An international campaign is underway to stop the execution of a young Saudi Arabian man sentenced to death for his role in the 2012 Arab Spring pro-democracy protests.
Ali al-Nimr, who was arrested at the age of 17, is the nephew of a high-profile dissident in Saudi Arabia.
The authorities have accused him of attacking their security forces, but his lawyer said his confession was made after he was tortured.
Saudi Arabia has one of the highest execution rates in the world.
Nimr now faces "crucifixion", which human rights groups say means that he will be beheaded and then placed on public display.
Former attorney-general Philip Ruddock, who leads a group of Australian politicians against the death penalty, has been lobbying Saudi officials to spare Nimr.

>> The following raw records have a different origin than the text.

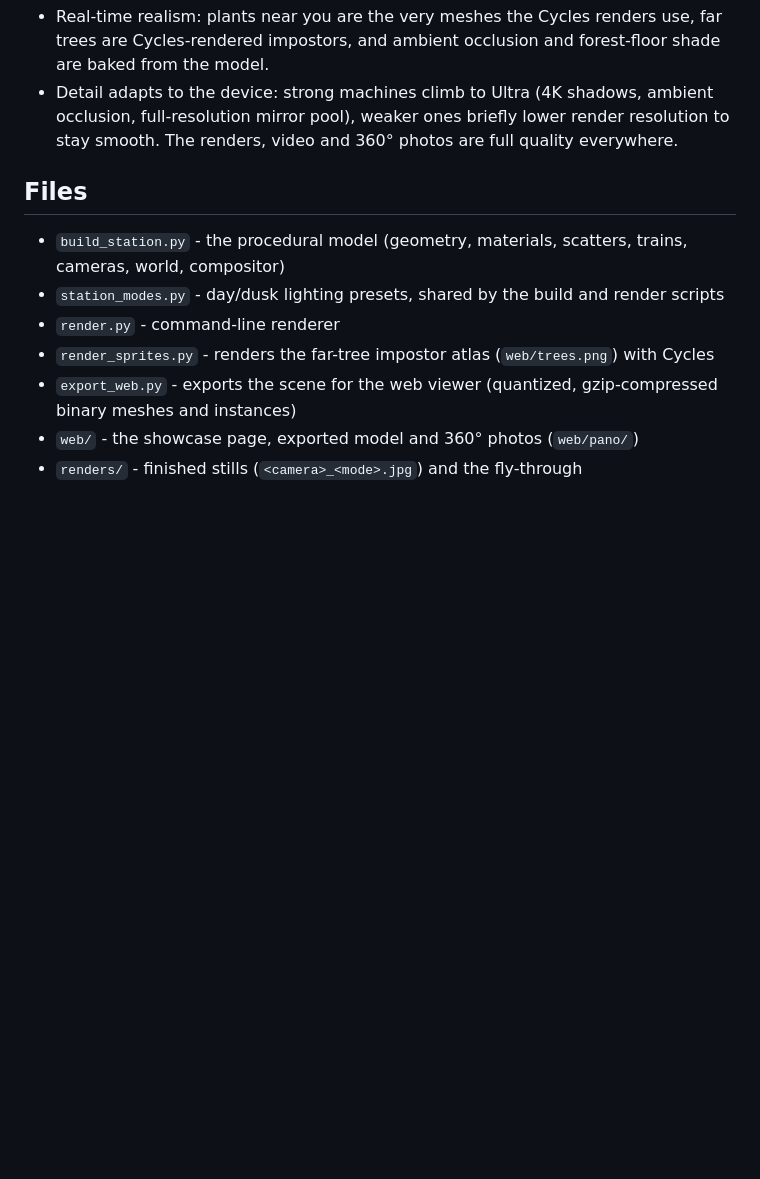
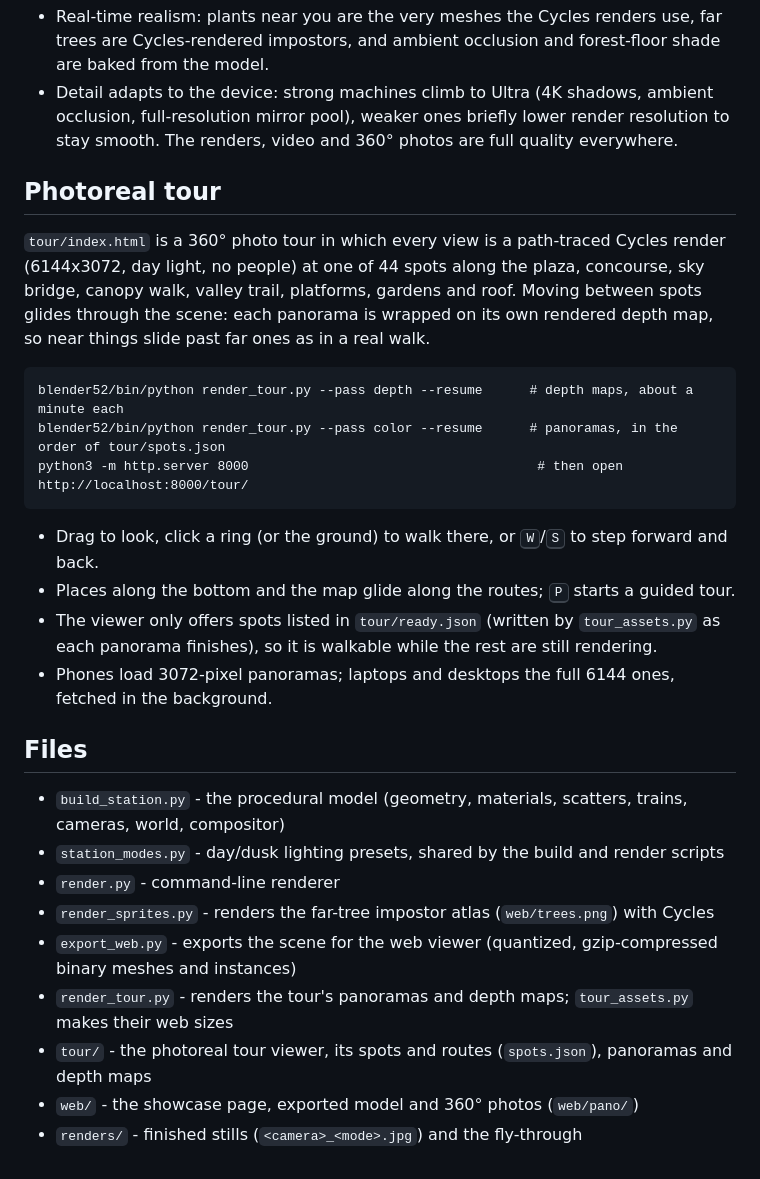
Before and after one commit to raycoding1-collab/Train-, a Markdown page: README.md, the part around the change. Drawn GitHub-style; blank space fills up the shorter version.

Commit message:
README: the photoreal tour (rendering, viewing, controls)
Co-Authored-By: Claude Opus 5.5 <noreply@anthropic.com>
Claude-Session: https://claude.ai/code/session_01TN6JeDVraBuTxM8s87jFdm

````diff
--- a/README.md
+++ b/README.md
@@ -96,11 +96,29 @@ download needed). **Walk through in 3D** loads the model into the browser (three
   full-resolution mirror pool), weaker ones briefly lower render resolution to stay smooth.
   The renders, video and 360° photos are full quality everywhere.
 
+## Photoreal tour
+`tour/index.html` is a 360° photo tour in which every view is a path-traced Cycles render (6144x3072, day
+light, no people) at one of 44 spots along the plaza, concourse, sky bridge, canopy walk, valley trail,
+platforms, gardens and roof. Moving between spots glides through the scene: each panorama is wrapped on its
+own rendered depth map, so near things slide past far ones as in a real walk.
+```
+blender52/bin/python render_tour.py --pass depth --resume      # depth maps, about a minute each
+blender52/bin/python render_tour.py --pass color --resume      # panoramas, in the order of tour/spots.json
+python3 -m http.server 8000                                     # then open http://localhost:8000/tour/
+```
+- Drag to look, click a ring (or the ground) to walk there, or <kbd>W</kbd>/<kbd>S</kbd> to step forward and back.
+- Places along the bottom and the map glide along the routes; <kbd>P</kbd> starts a guided tour.
+- The viewer only offers spots listed in `tour/ready.json` (written by `tour_assets.py` as each panorama
+  finishes), so it is walkable while the rest are still rendering.
+- Phones load 3072-pixel panoramas; laptops and desktops the full 6144 ones, fetched in the background.
+
 ## Files
 - `build_station.py` - the procedural model (geometry, materials, scatters, trains, cameras, world, compositor)
 - `station_modes.py` - day/dusk lighting presets, shared by the build and render scripts
 - `render.py` - command-line renderer
 - `render_sprites.py` - renders the far-tree impostor atlas (`web/trees.png`) with Cycles
 - `export_web.py` - exports the scene for the web viewer (quantized, gzip-compressed binary meshes and instances)
+- `render_tour.py` - renders the tour's panoramas and depth maps; `tour_assets.py` makes their web sizes
+- `tour/` - the photoreal tour viewer, its spots and routes (`spots.json`), panoramas and depth maps
 - `web/` - the showcase page, exported model and 360° photos (`web/pano/`)
 - `renders/` - finished stills (`<camera>_<mode>.jpg`) and the fly-through
````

"Chris Hayes and myself have written directly to Saudi Arabia, to the crown prince and to the diplomatic representatives here in Australia, because we view it as very significant," he said.
An international social media campaign calling for Nimr to be freed has been gaining momentum, but Mr Ruddock said he was yet to receive a response from Saudi officials about the case.
"These are allegations that he admitted these offences. But the argument that is put by his representatives is that [the confession] occurred under torture," he said.
"Now, when you've got issues of doubt like this about a person who is a minor when it occurs, then I think it's fundamentally wrong and I can't see any way that it can be justified."
Saudi Arabia chosen to lead UN's Human Rights Council
So far this year, Saudi Arabia has executed 134 people, many by public beheading.
According to Amnesty International, last year China had the highest execution rate in the world, followed by Iran, Saudi Arabia, Iraq and the United States.
Last week Saudi Arabia was chosen to lead a United Nations Human Right's Council.
The decision was questioned by human rights groups, but the US State Department welcomed the news that one of its key allies had been chosen for the job.
"I mean, we've talked about our concerns about some of the capital punishment cases in Saudi Arabia in our human rights report, but I don't have any more to add to it," deputy spokesman Mark Toner said.
Mr Toner said he welcomed Saudi Arabia heading the council.
"Again, I don't have any comment, don't have any reaction to it. I mean, frankly, it's ... we would welcome it. We're close allies," he said.
He said he could not say "off the top of my head" whether Saudi Arabia got into the human rights report annually.